Study material
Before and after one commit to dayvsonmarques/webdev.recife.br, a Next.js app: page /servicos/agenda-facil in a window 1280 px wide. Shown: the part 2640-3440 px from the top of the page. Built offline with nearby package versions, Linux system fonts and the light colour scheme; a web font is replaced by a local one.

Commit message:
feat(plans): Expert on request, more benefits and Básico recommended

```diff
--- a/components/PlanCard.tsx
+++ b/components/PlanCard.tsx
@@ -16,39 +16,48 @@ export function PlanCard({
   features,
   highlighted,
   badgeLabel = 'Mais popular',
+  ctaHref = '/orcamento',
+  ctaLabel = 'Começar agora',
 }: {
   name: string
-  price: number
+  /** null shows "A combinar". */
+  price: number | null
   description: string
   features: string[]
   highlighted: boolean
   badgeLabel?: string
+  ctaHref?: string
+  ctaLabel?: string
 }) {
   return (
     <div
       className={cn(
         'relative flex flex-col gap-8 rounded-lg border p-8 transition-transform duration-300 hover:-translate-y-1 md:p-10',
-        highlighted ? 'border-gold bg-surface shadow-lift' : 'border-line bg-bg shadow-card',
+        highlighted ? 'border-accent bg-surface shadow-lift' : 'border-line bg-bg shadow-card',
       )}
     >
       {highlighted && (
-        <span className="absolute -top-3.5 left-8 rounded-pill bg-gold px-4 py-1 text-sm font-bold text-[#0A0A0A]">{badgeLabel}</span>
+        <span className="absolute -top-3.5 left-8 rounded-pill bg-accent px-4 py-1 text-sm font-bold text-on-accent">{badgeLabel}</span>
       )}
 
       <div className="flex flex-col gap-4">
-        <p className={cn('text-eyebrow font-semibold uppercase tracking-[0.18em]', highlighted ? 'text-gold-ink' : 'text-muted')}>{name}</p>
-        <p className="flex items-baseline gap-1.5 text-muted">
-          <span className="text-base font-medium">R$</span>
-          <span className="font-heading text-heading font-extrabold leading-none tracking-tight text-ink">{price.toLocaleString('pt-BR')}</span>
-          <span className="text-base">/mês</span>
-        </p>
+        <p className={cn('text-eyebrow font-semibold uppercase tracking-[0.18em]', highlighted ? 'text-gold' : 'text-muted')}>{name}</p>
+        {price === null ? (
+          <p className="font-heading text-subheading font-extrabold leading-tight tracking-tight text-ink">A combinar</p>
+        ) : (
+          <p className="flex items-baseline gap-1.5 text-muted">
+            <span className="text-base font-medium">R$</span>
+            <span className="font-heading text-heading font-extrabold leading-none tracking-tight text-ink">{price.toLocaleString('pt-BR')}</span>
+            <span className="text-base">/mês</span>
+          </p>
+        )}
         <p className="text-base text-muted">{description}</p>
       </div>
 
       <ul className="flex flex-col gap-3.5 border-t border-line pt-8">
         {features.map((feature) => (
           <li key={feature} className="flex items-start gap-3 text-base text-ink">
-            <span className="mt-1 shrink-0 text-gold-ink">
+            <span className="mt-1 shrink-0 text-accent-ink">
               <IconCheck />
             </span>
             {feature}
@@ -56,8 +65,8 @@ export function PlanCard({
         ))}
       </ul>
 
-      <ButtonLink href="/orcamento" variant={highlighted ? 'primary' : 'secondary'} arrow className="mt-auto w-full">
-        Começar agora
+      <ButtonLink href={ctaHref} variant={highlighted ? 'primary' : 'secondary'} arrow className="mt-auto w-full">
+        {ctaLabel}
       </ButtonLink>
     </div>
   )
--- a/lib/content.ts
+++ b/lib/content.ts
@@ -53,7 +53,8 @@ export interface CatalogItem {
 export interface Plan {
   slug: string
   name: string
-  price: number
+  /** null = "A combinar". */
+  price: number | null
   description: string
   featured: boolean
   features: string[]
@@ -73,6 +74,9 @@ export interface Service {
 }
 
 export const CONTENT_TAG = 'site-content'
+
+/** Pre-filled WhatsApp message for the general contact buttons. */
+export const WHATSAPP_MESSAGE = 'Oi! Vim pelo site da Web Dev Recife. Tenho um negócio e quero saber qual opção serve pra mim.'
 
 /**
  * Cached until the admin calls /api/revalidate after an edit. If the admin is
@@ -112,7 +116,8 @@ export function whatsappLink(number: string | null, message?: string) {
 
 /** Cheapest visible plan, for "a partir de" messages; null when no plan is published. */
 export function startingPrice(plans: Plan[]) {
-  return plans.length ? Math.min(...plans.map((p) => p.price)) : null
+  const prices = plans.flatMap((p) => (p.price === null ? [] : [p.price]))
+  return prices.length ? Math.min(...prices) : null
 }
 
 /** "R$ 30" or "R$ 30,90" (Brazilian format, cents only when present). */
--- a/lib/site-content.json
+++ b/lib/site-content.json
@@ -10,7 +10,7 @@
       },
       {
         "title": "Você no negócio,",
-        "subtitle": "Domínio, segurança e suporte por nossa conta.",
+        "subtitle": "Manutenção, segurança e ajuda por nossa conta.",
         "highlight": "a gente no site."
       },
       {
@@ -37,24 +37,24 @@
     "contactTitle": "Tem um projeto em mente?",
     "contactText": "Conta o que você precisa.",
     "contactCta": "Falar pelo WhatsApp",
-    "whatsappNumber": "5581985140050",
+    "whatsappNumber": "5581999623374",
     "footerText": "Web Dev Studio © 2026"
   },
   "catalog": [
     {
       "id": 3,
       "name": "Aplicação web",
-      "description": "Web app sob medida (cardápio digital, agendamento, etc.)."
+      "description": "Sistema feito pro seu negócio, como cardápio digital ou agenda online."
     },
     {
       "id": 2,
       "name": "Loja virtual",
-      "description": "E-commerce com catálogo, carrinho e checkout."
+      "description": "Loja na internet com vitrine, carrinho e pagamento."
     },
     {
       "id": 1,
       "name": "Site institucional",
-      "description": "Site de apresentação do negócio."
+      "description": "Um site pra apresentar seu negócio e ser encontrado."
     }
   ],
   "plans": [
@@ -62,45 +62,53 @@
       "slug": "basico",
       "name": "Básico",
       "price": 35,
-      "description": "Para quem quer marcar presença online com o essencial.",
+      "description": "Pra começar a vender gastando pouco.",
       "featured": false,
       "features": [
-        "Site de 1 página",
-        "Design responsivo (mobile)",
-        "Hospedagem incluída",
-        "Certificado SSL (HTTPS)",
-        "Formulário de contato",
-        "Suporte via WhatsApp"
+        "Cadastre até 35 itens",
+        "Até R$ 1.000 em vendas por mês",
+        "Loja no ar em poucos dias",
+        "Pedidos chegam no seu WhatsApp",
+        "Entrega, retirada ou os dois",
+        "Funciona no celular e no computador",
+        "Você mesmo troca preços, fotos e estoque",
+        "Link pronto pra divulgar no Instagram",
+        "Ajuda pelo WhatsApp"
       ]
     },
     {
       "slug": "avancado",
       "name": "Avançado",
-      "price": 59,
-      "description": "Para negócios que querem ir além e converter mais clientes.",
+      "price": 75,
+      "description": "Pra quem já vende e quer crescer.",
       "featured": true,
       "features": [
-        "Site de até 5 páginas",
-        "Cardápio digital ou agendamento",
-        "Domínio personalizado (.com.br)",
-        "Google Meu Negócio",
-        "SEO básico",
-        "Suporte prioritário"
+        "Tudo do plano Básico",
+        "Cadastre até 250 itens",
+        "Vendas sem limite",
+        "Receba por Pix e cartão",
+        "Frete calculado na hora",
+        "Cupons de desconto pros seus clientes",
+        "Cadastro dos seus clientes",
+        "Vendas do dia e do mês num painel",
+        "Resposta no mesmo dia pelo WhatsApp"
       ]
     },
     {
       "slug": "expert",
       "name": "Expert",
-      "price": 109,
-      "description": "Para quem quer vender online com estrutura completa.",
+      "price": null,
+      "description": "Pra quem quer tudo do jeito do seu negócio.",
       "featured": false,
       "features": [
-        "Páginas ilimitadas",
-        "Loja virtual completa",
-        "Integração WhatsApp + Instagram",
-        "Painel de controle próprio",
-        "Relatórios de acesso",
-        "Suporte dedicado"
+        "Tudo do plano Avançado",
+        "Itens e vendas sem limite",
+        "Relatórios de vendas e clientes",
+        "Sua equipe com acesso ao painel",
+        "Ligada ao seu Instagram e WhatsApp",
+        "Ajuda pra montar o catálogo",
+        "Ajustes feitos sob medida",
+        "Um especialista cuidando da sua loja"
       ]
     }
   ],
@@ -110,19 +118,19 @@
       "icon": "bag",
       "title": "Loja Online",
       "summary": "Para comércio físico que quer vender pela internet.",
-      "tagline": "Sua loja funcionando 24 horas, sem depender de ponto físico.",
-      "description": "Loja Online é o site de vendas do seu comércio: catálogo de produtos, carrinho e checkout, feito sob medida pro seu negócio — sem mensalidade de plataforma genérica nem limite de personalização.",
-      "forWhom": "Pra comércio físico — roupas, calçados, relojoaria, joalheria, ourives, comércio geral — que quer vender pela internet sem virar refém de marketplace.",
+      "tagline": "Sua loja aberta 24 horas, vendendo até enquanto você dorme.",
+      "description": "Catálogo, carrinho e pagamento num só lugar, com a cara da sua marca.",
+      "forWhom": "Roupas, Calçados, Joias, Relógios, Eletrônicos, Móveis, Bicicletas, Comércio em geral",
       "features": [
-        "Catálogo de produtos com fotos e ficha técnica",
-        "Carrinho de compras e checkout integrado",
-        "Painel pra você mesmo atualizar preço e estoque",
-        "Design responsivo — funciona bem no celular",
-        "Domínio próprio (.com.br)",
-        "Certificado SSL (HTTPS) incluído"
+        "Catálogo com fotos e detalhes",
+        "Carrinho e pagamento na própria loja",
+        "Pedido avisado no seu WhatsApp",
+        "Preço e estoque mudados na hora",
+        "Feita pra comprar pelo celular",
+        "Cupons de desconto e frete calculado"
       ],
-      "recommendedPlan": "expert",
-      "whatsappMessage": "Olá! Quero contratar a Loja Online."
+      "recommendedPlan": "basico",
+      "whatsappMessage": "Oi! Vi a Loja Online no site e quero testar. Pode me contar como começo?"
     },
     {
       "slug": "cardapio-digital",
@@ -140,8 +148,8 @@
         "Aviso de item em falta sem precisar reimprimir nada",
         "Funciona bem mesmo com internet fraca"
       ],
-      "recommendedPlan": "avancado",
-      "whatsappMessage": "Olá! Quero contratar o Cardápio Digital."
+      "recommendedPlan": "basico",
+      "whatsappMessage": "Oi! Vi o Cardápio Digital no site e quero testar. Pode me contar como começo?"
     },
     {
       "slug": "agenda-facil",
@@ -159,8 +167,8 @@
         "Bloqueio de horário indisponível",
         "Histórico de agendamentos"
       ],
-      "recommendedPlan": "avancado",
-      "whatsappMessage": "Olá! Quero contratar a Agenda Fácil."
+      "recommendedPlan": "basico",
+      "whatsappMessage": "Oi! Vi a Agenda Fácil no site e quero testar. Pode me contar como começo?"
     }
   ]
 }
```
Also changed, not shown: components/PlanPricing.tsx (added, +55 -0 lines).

Goal of the exercise
Whenever a line in the entries above includes the word "internet", pull that line out.

Solution for this exercise
+      "description": "Loja na internet com vitrine, carrinho e pagamento."
       "summary": "Para comércio físico que quer vender pela internet.",
-      "forWhom": "Pra comércio físico — roupas, calçados, relojoaria, joalheria, ourives, comércio geral — que quer vender pela internet sem virar refém de marketplace.",
         "Funciona bem mesmo com internet fraca"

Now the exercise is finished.